The Roosters aren’t just a collection of talent. They are as well drilled as any team in recent history. Their sweeping movements are so precise that they seem impossible to stop. They defend with vigor and discipline and are guided around the park by experience and talent that can match any spine in the competition.
In short, they are really good. So good that the lovely folk at Statsinsider.com.au put the Raiders chances at just 28 per cent. I don’t know what goes into their statistical model, but it shows Canberra will have to perform one of the great upsets in modern history to win.
But hey, like Gabrielle said, dreams can come true. So how can the humble Milk win it?
Attack the middle
“Winning the middle” is an easy thing to say.

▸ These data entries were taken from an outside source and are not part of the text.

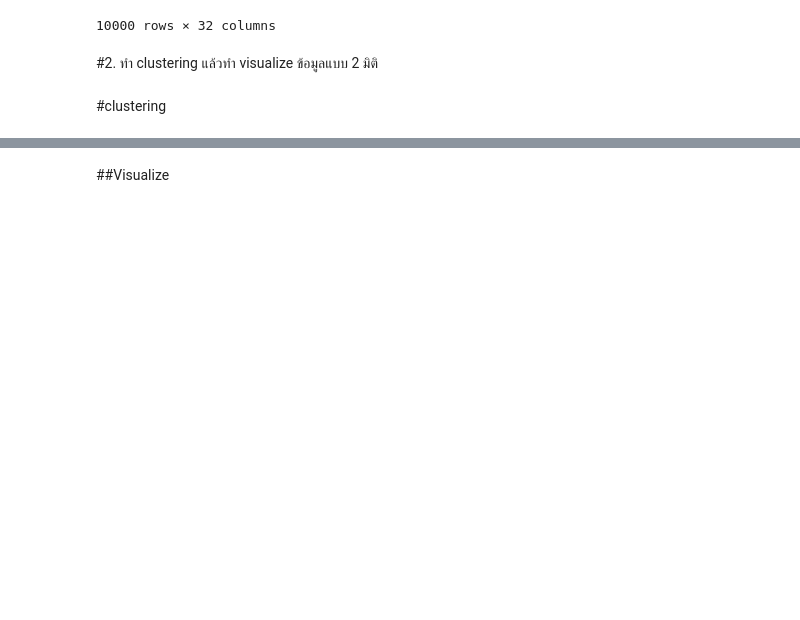
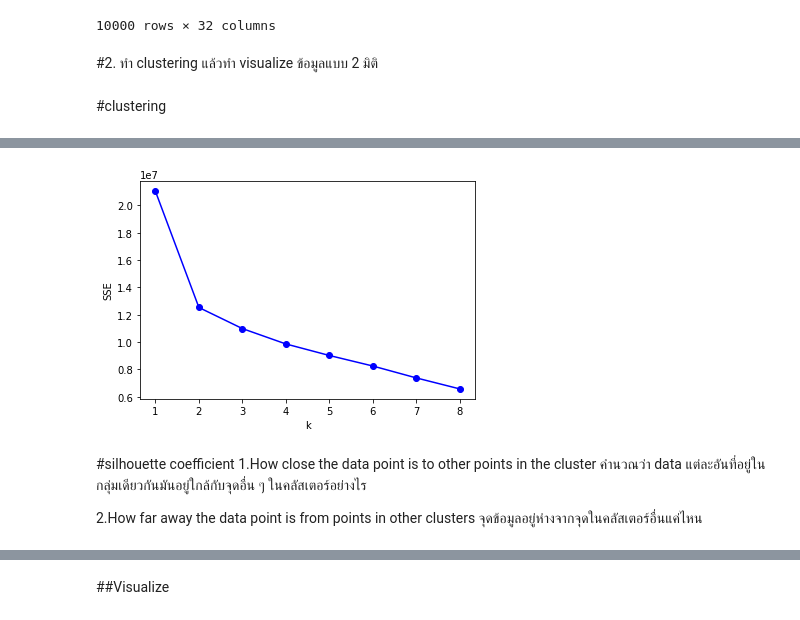
Before and after one commit to suphalaksana/Multivariate, a Jupyter notebook: Multivariate_Exam.ipynb, the cells around one changed output, grey strips where cells are left out. Cells and saved outputs as stored; diff of their text form; code cells hidden in the pictures; blank space fills up the shorter version.

```diff
--- a/Multivariate_Exam.ipynb
+++ b/Multivariate_Exam.ipynb
@@ -63,0 +167,12 @@ Data
+# %%
+plt.plot([1,2,3,4,5,6,7,8],SSE,'o-b')   #นำค่า SSE มา plot กราฟ#elbow คือศอก  2 คือ ศอก
+
+plt.xlabel('k')
+plt.ylabel('SSE');
+# %% [output]
+[figure, added]
+# %% [markdown]
+#silhouette coefficient
+1.How close the data point is to other points in the cluster คำนวณว่า data แต่ละอันที่อยู่ในกลุ่มเดียวกันมันอยู่ใกล้กับจุดอื่น ๆ ในคลัสเตอร์อย่างไร
+
+2.How far away the data point is from points in other clusters จุดข้อมูลอยู่ห่างจากจุดในคลัสเตอร์อื่นแค่ไหน
```
Also changed, not shown: parts of 26 cells of this notebook.
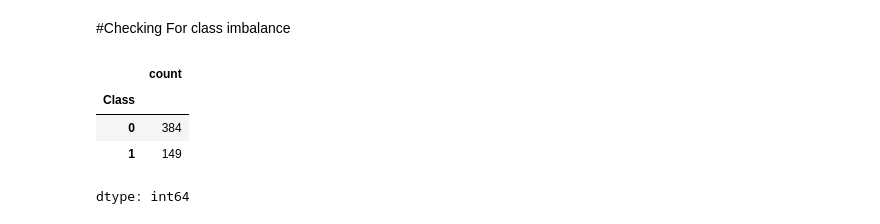
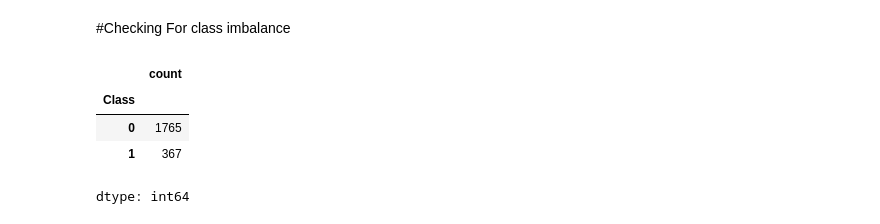
Before and after one commit to Amitkumardas123/Personalized-Healthcare-Recommendations, a Jupyter notebook: Personalized_Healthcare_Recommendations.ipynb, the cells around one changed output. Cells and saved outputs as stored; diff of their text form; code cells hidden in the pictures.

```diff
--- a/Personalized_Healthcare_Recommendations.ipynb
+++ b/Personalized_Healthcare_Recommendations.ipynb
@@ -192,4 +265,4 @@ memory usage: 25.0 KB
 **Our Target Variable is in integer format so we need to convert into categorical format.**
 # %%
 # Ensure the 'Class' column is treated as a categorical variable
-Data['Class'] = Data['Class'].astype('category')
+augmented_df['Class'] = augmented_df['Class'].astype('category')
@@ -275,4 +355,4 @@ plt.show()
 Here we can see that Frequency and monetary features are strongly correlated (Independent features should be independent)with each other.so we make a new feature combinig this two features.
 # %%
 # Creating a new feature combining Monetary and Frequency
-Data['Frequency_Monetary'] = Data['Monetary'] * Data['Frequency']
+augmented_df['Frequency_Monetary'] = augmented_df['Monetary'] * augmented_df['Frequency']
@@ -280,0 +359,3 @@ NameError: name 'Data' is not defined
+# %%
+# Drop the 'Monetary' and 'Frequency' columns
+augmented_df = augmented_df.drop(columns=['Monetary','Frequency'])
@@ -281,10 +370,10 @@ NameError: name 'Data' is not defined
 # %% [markdown]
 #Checking For class imbalance
 # %%
-Data['Class'].value_counts()
+augmented_df['Class'].value_counts()
 # %% [output]
 |  | count |
 | Class |  |
-| 0 | 384 |
-| 1 | 149 |
+| 0 | 1765 |
+| 1 | 367 |
 dtype: int64
```
Also changed, not shown: parts of 76 cells of this notebook.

When you middle you win most games. Last week we said the Raiders need to hold the middle against a Souths side that built attack off the pace of a quick play the ball. The Raiders enveloped Damien Cook because he rarely had a dominant run from his middle forwards to build from. This was quite the achievement from the Green Machine’s defence given the weight difference between the two packs, not to mention the possession disparity.
The Roosters can also turn quick rucks into lightening points, with Tedesco (and sometimes Radley) hanging off the shoulder of a ball-player or an offload. All they need is a sniff of a quick ruck. The pressure is on the Raiders to control their opposition to stop any pace coming off the back of rucks or second phase play.

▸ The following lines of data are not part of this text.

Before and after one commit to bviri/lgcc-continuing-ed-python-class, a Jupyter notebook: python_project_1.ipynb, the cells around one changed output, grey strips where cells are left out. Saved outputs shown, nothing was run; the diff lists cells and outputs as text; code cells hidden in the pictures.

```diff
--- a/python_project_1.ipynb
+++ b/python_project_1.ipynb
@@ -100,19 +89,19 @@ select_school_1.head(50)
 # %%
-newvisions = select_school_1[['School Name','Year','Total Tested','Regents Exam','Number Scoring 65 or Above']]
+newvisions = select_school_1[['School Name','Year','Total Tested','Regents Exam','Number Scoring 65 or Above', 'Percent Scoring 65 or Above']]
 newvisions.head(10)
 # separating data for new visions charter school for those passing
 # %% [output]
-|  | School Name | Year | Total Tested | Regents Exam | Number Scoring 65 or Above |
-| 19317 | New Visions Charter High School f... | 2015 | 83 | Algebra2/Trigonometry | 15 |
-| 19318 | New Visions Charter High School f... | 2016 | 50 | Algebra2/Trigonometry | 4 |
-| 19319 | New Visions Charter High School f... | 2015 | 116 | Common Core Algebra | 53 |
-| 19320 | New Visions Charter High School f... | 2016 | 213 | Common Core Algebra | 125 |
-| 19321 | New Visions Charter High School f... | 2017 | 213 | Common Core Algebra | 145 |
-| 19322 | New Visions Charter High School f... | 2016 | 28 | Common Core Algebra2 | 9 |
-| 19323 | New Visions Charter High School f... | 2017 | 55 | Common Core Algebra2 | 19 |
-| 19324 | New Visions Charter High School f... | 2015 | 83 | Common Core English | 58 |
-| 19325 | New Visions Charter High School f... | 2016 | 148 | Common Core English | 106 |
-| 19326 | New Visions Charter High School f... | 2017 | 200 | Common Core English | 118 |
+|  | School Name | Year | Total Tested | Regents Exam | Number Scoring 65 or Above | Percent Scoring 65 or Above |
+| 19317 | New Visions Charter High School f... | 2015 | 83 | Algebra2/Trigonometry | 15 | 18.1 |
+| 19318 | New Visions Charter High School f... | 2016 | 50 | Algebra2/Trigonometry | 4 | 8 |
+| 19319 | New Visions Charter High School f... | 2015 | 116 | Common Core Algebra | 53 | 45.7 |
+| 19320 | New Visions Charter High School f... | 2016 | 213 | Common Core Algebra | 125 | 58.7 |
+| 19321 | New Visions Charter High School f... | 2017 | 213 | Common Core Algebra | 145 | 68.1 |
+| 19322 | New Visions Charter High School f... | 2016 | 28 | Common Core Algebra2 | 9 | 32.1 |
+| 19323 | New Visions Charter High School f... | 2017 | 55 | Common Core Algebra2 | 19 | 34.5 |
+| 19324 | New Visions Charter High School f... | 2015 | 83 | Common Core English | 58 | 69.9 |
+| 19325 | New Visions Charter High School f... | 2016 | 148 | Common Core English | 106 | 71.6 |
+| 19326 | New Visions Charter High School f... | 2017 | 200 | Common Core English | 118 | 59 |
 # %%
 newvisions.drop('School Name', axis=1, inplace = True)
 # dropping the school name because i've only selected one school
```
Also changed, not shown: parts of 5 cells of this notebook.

That’s only half the battle. You don’t beat the best side in the last two years by battling them to a stalemate. You have to take even if glimmer of a weakness and pound it for all it’s worth.
The Roosters concede most (more than a third) of their points up the guts. Through 19 rounds they’d conceded a higher proportion of tries in the centre third than anyone else in the competition (per statsinsider.com.au). In both games against this season Canberra’s middle men actually made metres with relative ease. Perhaps it’s because they’re the second-lightest pack in the competition (behind the Raiders), but if there’s a weakness there the Raiders must exploit it.

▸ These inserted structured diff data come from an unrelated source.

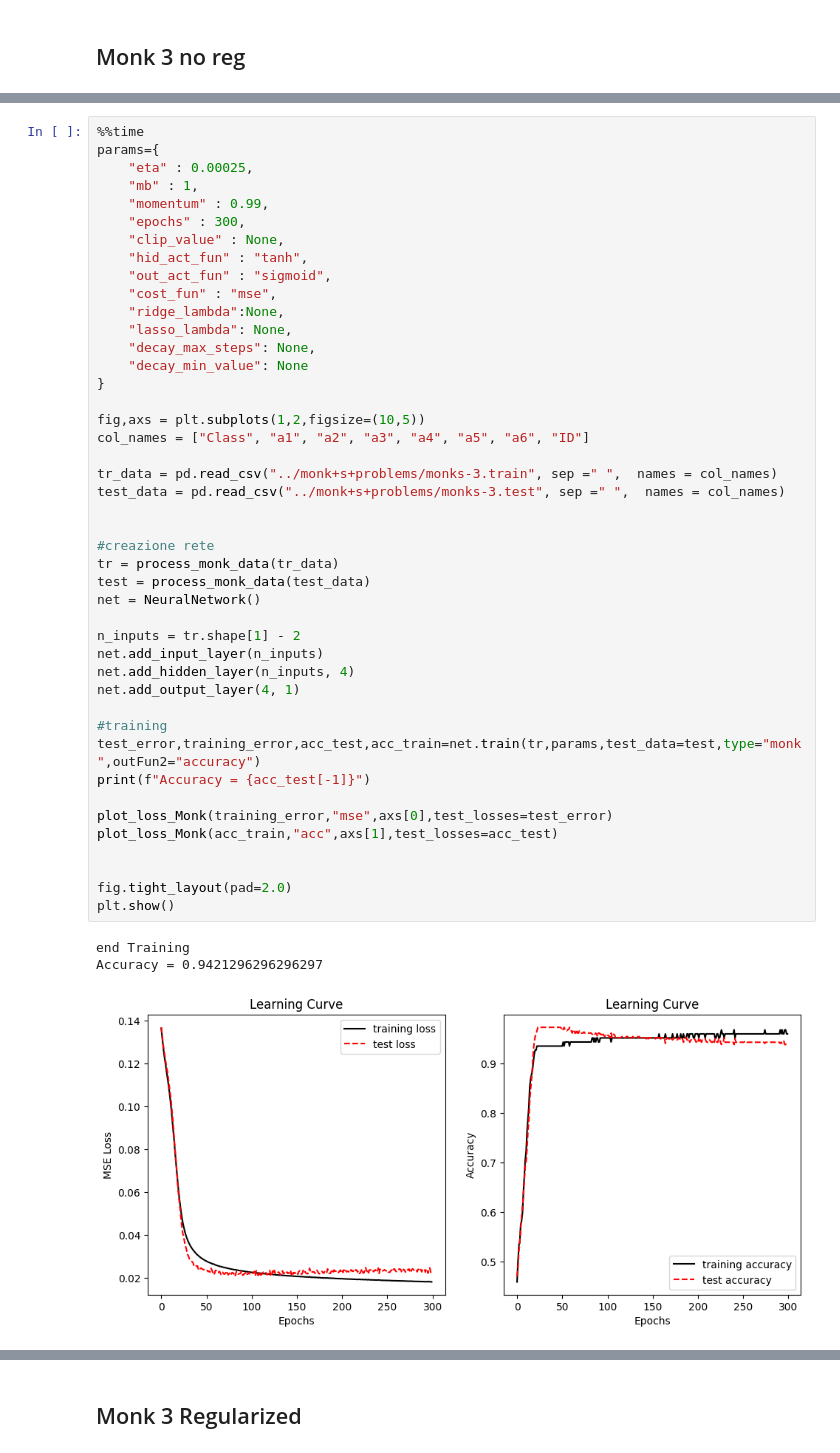
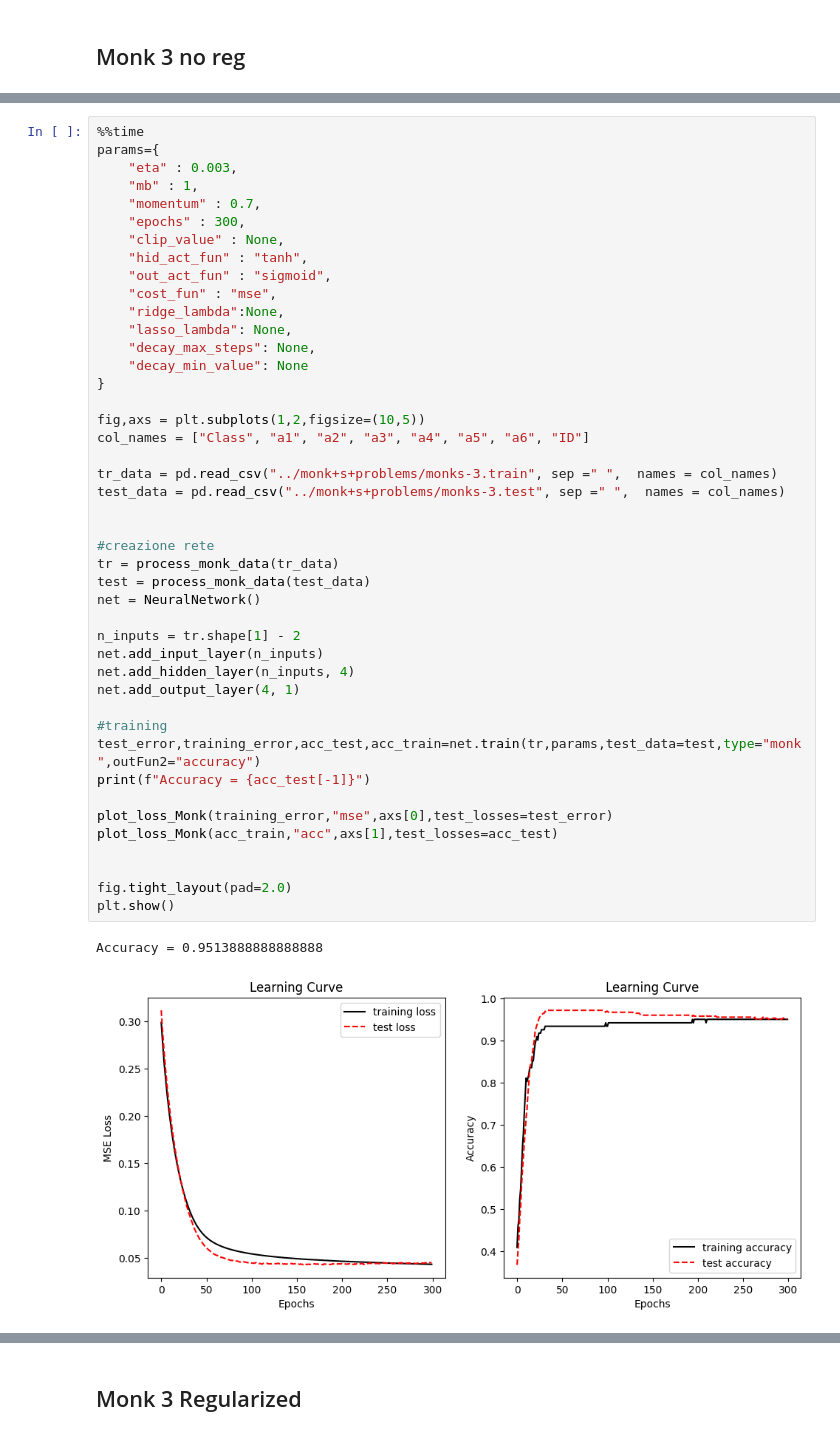
Before and after one commit to Nsivaa/ML, a Jupyter notebook: project/MONK_notebook.ipynb, the cells around one changed output, grey strips where cells are left out. Drawn from its saved outputs; the diff is of its cells as text.

```diff
--- a/project/MONK_notebook.ipynb
+++ b/project/MONK_notebook.ipynb
@@ -339,9 +340,9 @@ Wall time: 9min
 # %%
 %%time
 params={
-    "eta" : 0.00025,
+    "eta" : 0.003,
     "mb" : 1,
-    "momentum" : 0.99,
+    "momentum" : 0.7,
     "epochs" : 300,
     "clip_value" : None,
     "hid_act_fun" : "tanh",
@@ -354,33 +355,32 @@ params={
 }
 
 fig,axs = plt.subplots(1,2,figsize=(10,5))
 col_names = ["Class", "a1", "a2", "a3", "a4", "a5", "a6", "ID"]
 
 tr_data = pd.read_csv("../monk+s+problems/monks-3.train", sep =" ",  names = col_names)
 test_data = pd.read_csv("../monk+s+problems/monks-3.test", sep =" ",  names = col_names)
 
 
 #creazione rete
 tr = process_monk_data(tr_data)
 test = process_monk_data(test_data)
 net = NeuralNetwork()
 
 n_inputs = tr.shape[1] - 2
 net.add_input_layer(n_inputs)
 net.add_hidden_layer(n_inputs, 4)
 net.add_output_layer(4, 1)
 
 #training
 test_error,training_error,acc_test,acc_train=net.train(tr,params,test_data=test,type="monk",outFun2="accuracy")
 print(f"Accuracy = {acc_test[-1]}")
 
 plot_loss_Monk(training_error,"mse",axs[0],test_losses=test_error)
 plot_loss_Monk(acc_train,"acc",axs[1],test_losses=acc_test)
 
 
 fig.tight_layout(pad=2.0)
 plt.show()
 # %% [output]
-end Training
-Accuracy = 0.9421296296296297
+Accuracy = 0.9513888888888888
-[figure, old version]
+[figure, new version]
```
Also changed, not shown: parts of 17 cells of this notebook.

Luckily for Canberra they have the personnel to make this happen. Josh Hodgson and Josh Papalii (the latter in particular) have been in fine form recently. Hodgson will need to play north-south, pushing his big men into gaps in open field, and at the goal-posts in the twenty. The Milk have added some variety to their in-twenty big man plays recently, and that could be put to use here (though not much beats Josh Papalii on the angle running right at the opposition hooker…hose me down i’m going to lose it again).
Aidan Sezer can help by tipping John Bateman back behind the ruck. Joe Tapine and Corey Horsburgh can help by creating second phase play (Horsburgh) or putting those quick feet to work (Tapine). Emre Guler’s middle twenty in the second half also has to be big. Dunamis Lui can’t make the offensive mistakes he’s made recently. The bench forwards were quiet after getting through a mountain of defence against the big Souths pack. They’ll need to offer more.
If Canberra can pull off a famous victory, here is where it will begin.
Hold the Right Edge
The Roosters can score in a lot of ways, but they way to do most is on their left edge. They scored more than 52 per cent of their tries down that side through the first 19 rounds of the competition (per statinsider). This is built in a variety of ways – early ball to Latrell Mitchell, face-balls to Boyd Cordner, James Tedesco as the second man, and also kicking for Daniel Tupou to simply be taller than everyone. It’s quite the array of options.
The only way you can stand up to this is the same way the Raiders have handled effective attacks this season. The middle must push up the reduce Keary’s time and space with the ball. BJ must present a physical problem for Mitchell, and get him moving east-west rather than north-south. And the Raiders must hope that John Bateman can help Aidan Sezer handle the weight of Cordner and Mitchell that will be coming his way.
The good news is that the Raiders right side has been their best edge (even though it wasn’t last week). There’s a season of work that suggests they have what it takes to combat with Roosters’ strength.
In both games against Canberra this season the Roosters scored in the 4th minute of the match (as well as the 6th minute in the first game in Magic Round). It was a debilitating way to start a game. Canberra haven’t been the only side to suffer this fate against the Roosters, who scored plenty early (32 tries in the first twenty minutes of games they won – about 30 per cent of their total tries).
Sidebar: Before we get carried away, you’d expect teams to score early in games they win, and not in games they lost simply because you score more in wins and less in losses, so the statistical significance of this is likely meaningless. But boy do I have feelpinions about this.
In both Canberra losses it reflected a pace that the game would be played, and that it was a step up. One might argue the Roosters slowed down as the game wore on. Of the eight tries they scored across two games only two came in the second half. Maybe if the Raiders can keep the door shut early, they can win late.
Run that ball Aidan
If there was a weakness in the Green Machine’s game last weekened it’s that Sezer was relatively quiet. He barely ran the ball (just three runs for 21 metres) and as I pointed out that really had an impact on the space available to Bateman, BJ Leilua and Jordan Rapana. Sezer must run the ball to keep the Roosters defence honest. If he does it opens up the variety in the Raiders attack.
Keep it away from Teddy
Again this is hardly a revelation but the Raiders kicking game will have to take a step up from last week. On long kicks they need to find grass away from Tedesco, or defensively bombing at him, so he can’t get a good return or get easily involved in yardage work.
The Raiders will also need to be pinpoint with this short kicking game, and supported by a faultless chase. Any grubber that hits the ground can be turned by Tedesco into broken field glory for the Roosters. Canberra must get some repeat sets, but if their execution is off it could be a problem.
As we said earlier, the Roosters are the overwhelming favourites for a reason. For the Raiders to win it will take an upset that would pit them alongside ‘89, ‘03 and other instant classics.
I think they can do it. Hold on people.
Dreams can come true.